Stage 2 - a second group begins to imitate the speech of the first group.
Stage 3 - the new pronounciation becomes established amongst second group.
Stage 4 - a third social group begins to model itself on the second group.
- American study of phonological change.
- Carried out research at Martha's Vineyard.
- Found certain vowel sounds were subtly changing and moving away from Standard American.
- Source of change - fisherman showed the strongest differences to mainland pronounciation.
- He believed that the island's inhabitants were speaking in this way to distance themselves from the tourists that holidayed there.
- Fisherman, tightly formed group, were resentful of Summer visitors.
- The next group to change were those aged 30 - 45; imitated to show they were islanders.
- Concluded islanders were apparently not conscious that their speach was changing.
Kerswill & Williams (1994)
- New town.
- 50 miles from London.
- Found that the children's speech differed from parents. Closer to speech in London.
- Illustrates 'Estuary English' spread.
Developed the concept of synthetic personalisation.
- The process of directly addressing an audience to create a sense of personal and individual relationship.
- Persuasive device often resulting in a conversational text or tone and so feels more appealing to the intended audience.
- It is 'synthetic' because it is artificially developed.
- Can also be applied to changes in speech that have occurred as a result of divergence or covergence.
- Fairclough states "there have been shifting boundaries between written and spoken discourse practices and a rising prestige and status for spoken language."
The Incorrectness view
All accents are incorrect compared to Standard English and RP. Freeborn disagress, arguing that RP only became standard because of its social prestige.
The Ugliness View
Some accents sound 'nice.' This views seems linked to stereotypes and negative connotations.
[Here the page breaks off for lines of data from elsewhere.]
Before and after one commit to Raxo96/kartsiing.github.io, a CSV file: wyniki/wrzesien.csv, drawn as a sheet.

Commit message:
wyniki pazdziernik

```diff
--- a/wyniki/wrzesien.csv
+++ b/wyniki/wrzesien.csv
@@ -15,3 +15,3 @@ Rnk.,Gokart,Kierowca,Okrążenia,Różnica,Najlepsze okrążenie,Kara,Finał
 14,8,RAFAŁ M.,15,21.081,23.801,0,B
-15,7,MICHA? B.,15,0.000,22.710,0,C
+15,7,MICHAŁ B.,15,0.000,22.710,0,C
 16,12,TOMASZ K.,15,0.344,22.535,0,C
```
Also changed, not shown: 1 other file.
The Impreciseness View
Some accents are described as sloppy or lazy, because letters or parts of words have been dropped.